Among the recent contributions to the campaign is an anonymous estate gift of $1 million to go toward student scholarships.
As a senior at Forest View High School in Gastonia, Marcy Sammons had her eye on Western Carolina University. She'd heard good things about WCU's College of Business, but perhaps even more importantly, WCU had the best Marching Band in the state and one of the best in the nation. Sammons led the Color Guard at Forest View, and she'd heard stories about WCU's 2014 trip to march in the Macy's Day Parade. She was a high school junior at the time. But when senior year rolled around, the cost of a four-year university simply wasn't an option for Sammons or her family. She was going to need to borrow the money she would need to attend school, and the thought of finishing a marketing degree with significant college debt was overwhelming.

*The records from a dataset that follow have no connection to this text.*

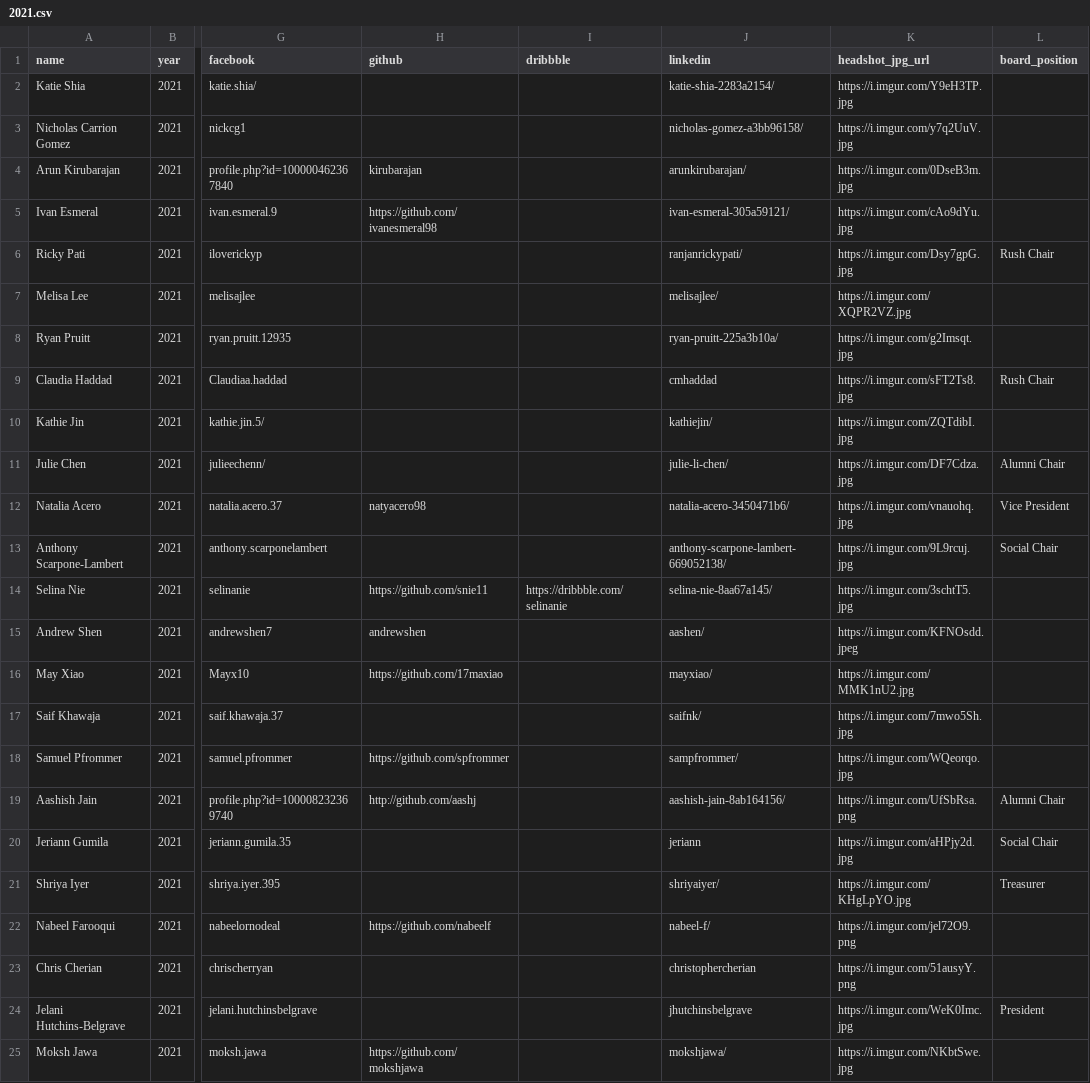
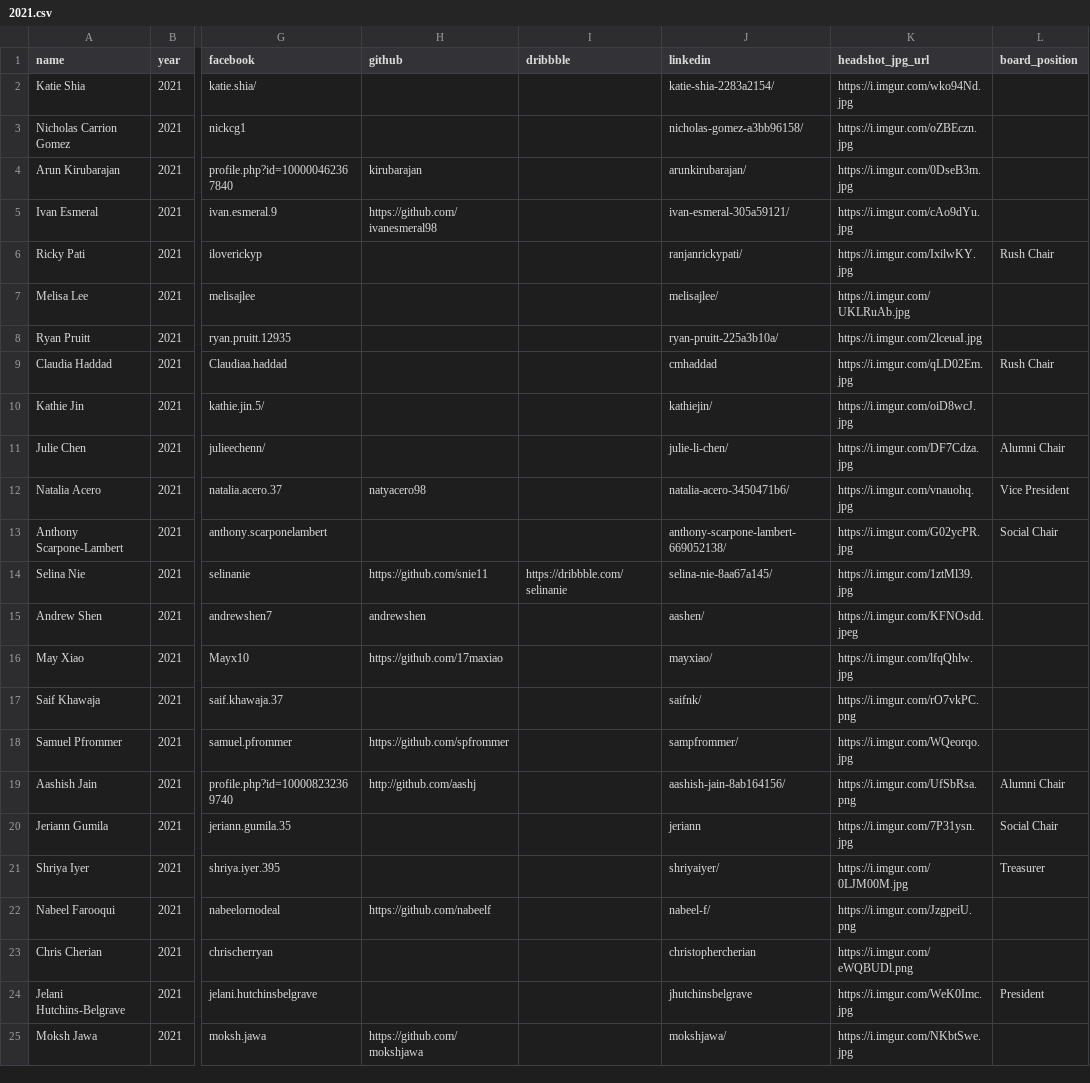
Before and after one commit to bellsociety/bellsociety.com_old, a CSV file: _data/2021.csv, drawn as a sheet; only a part is shown, gaps mark what is left out; the diff names each change by its address in the sheet, - before the commit and + after, or states it on an @@ line.

```diff
--- a/_data/2021.csv
+++ b/_data/2021.csv
-K2 (headshot_jpg_url): https://i.imgur.com/Y9eH3TP.jpg
+K2 (headshot_jpg_url): https://i.imgur.com/wko94Nd.jpg
-K3 (headshot_jpg_url): https://i.imgur.com/y7q2UuV.jpg
+K3 (headshot_jpg_url): https://i.imgur.com/oZBEczn.jpg
-K6 (headshot_jpg_url): https://i.imgur.com/Dsy7gpG.jpg
+K6 (headshot_jpg_url): https://i.imgur.com/IxilwKY.jpg
-K7 (headshot_jpg_url): https://i.imgur.com/XQPR2VZ.jpg
+K7 (headshot_jpg_url): https://i.imgur.com/UKLRuAb.jpg
-K8 (headshot_jpg_url): https://i.imgur.com/g2Imsqt.jpg
+K8 (headshot_jpg_url): https://i.imgur.com/2lceuaI.jpg
-K9 (headshot_jpg_url): https://i.imgur.com/sFT2Ts8.jpg
+K9 (headshot_jpg_url): https://i.imgur.com/qLD02Em.jpg
-K10 (headshot_jpg_url): https://i.imgur.com/ZQTdibI.jpg
+K10 (headshot_jpg_url): https://i.imgur.com/oiD8wcJ.jpg
-K13 (headshot_jpg_url): https://i.imgur.com/9L9rcuj.jpg
+K13 (headshot_jpg_url): https://i.imgur.com/G02ycPR.jpg
-K14 (headshot_jpg_url): https://i.imgur.com/3schtT5.jpg
+K14 (headshot_jpg_url): https://i.imgur.com/1ztMl39.jpg
-K16 (headshot_jpg_url): https://i.imgur.com/MMK1nU2.jpg
+K16 (headshot_jpg_url): https://i.imgur.com/lfqQhlw.jpg
-K17 (headshot_jpg_url): https://i.imgur.com/7mwo5Sh.jpg
+K17 (headshot_jpg_url): https://i.imgur.com/rO7vkPC.png
-K20 (headshot_jpg_url): https://i.imgur.com/aHPjy2d.jpg
+K20 (headshot_jpg_url): https://i.imgur.com/7P31ysn.jpg
-K21 (headshot_jpg_url): https://i.imgur.com/KHgLpYO.jpg
+K21 (headshot_jpg_url): https://i.imgur.com/0LJM00M.jpg
-K22 (headshot_jpg_url): https://i.imgur.com/jel72O9.png
+K22 (headshot_jpg_url): https://i.imgur.com/JzgpeiU.png
-K23 (headshot_jpg_url): https://i.imgur.com/51ausyY.png
+K23 (headshot_jpg_url): https://i.imgur.com/eWQBUDl.png
```
Also changed, not shown: 31 other files.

As Gabriel Pope was looking at schools to transfer to from Wake Technical Community College in Raleigh, he learned of an upcoming program the state of North Carolina was implementing called NC Promise. At first, Pope was a little skeptical over whether the state would follow through with offering $500 per semester tuition. But once he was convinced, Pope knew he wanted to go to Western Carolina University. “I was a little concerned with how the education would be with the school bringing in less money, but the more I learned about it, and researched it, the more I knew (WCU) was going to be a great school to go to,” Pope said. “I’m really thankful for (NC Promise) because it really helps me financially to be able to get my education.”